tell you, being in the right place is often the key
factor in choosing where to live.
Or build a business.
Or establish an entire city, when it comes right
down to it.
It was certainly true in 1881, when a brief meeting
of the Canadian Pacific Railway in St. Paul,
Minnesota decided on a southerly route across the
Canadian Prairies for its national main line instead
of a more northerly one. The decision ended
Battleford's brief reign as capital of the Northwest
Territories and set the stage for the scruffy tent
city of Pile Of Bones (soon to be renamed Regina) to
straddle the tracks and be crowned the new capital
Though controversial at the time, subsequent history
proved the railway got it right by cutting a swath
through some of the most productive farmland in the
world -- bringing affluence and influence to Regina
in the process.
Fast-forward 127 years and Canadian Pacific is once
again at the heart of a decision about location that

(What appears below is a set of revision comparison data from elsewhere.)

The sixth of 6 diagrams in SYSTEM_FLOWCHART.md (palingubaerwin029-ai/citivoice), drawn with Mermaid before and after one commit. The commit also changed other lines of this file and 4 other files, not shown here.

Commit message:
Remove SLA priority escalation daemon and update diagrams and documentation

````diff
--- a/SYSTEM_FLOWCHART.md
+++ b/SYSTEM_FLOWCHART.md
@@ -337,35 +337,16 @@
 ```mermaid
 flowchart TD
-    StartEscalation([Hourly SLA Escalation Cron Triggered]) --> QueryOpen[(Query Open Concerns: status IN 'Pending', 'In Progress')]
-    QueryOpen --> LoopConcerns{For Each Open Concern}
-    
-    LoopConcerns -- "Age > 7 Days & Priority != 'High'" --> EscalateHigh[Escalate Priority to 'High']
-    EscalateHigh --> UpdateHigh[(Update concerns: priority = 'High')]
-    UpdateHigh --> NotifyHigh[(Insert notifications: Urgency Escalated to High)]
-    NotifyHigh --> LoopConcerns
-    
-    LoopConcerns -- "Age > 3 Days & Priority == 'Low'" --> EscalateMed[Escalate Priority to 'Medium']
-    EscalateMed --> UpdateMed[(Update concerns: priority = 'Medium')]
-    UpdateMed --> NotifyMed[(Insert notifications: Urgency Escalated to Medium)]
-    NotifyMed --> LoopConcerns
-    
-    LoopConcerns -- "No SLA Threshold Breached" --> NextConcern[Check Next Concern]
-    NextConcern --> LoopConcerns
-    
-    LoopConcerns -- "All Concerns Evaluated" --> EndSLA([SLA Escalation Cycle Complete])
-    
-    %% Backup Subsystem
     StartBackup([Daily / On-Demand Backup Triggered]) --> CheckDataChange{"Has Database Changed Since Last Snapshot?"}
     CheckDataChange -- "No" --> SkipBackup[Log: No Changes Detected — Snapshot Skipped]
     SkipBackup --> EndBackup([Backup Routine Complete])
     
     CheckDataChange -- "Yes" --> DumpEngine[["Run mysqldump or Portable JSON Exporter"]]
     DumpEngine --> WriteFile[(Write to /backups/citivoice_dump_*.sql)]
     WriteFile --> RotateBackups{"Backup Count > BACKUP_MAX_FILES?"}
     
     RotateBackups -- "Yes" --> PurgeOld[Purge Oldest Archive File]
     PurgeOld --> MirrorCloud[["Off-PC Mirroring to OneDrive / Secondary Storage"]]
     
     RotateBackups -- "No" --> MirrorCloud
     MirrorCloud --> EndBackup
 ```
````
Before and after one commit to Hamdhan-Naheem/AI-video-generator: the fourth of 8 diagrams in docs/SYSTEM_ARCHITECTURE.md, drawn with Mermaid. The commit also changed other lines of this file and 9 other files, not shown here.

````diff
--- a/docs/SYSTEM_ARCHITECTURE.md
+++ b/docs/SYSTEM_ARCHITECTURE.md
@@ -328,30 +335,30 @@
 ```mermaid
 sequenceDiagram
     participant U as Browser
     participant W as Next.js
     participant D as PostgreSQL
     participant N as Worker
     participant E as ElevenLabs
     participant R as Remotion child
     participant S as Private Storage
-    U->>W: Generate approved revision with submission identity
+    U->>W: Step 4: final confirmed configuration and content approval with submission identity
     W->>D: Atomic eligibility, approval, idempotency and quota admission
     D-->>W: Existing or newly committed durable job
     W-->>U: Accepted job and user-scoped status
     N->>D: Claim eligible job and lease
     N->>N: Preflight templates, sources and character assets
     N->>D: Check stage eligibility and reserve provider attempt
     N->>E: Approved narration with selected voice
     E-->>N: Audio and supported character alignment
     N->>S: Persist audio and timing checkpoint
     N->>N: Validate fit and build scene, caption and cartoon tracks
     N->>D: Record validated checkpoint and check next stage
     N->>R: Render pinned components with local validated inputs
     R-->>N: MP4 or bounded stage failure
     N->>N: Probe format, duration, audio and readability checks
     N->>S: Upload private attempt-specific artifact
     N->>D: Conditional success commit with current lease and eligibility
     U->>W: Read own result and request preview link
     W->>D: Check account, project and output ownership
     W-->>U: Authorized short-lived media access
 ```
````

will directly affect the fortunes of Regina for
decades to come.
If people didn't take much notice when Canadian
Pacific said earlier this month it was going ahead
with a huge intermodal transport facility five
kilometres west of the city, they are certainly
talking about it now that Loblaw Companies Ltd.,
Canada's largest food distributor, has announced a
$200-million warehouse facility close to the site.
This is just the first stage. The storage and
distribution centre will eventually grow to cover
almost a million square feet and serve all Loblaw
stores in Western Canada. It will employ up to 1,500
people and cost about $350 million to construct.
About 1,400 trucks a week will use the facility and
the provincial government plans to upgrade nearby
roads and highways.
Make no mistake, this is huge for Regina -- and it's
just the beginning.
"Eventually, we will see more warehouses,
distribution centres, services and retail
operations, all in an area much larger than Regina's
current industrial park," says Regina Mayor Pat
With rail, road and air transport closely linked,
the aim is to make Regina a global distribution hub,
fulfilling the dreams of pioneers who saw the city's
location in the centre of the continent not as an
isolating factor, but a geographic advantage.
What adds to the potential of the project is the
renewed appeal of economical rail transport in an
era of high fuel costs.
Loblaw -- already Canadian Pacific Railway's biggest
customer -- calls Regina's location "ideal" and says
the intermodal facility fits perfectly with its
strategy of "taking more and more product off the
road" to address fuel and environmental issues.
The potential economic impact of the intermodal
facility can't be overstated -- as big in its own
way as the decision by Canadian Pacific to make
tracks to Regina more than a century ago.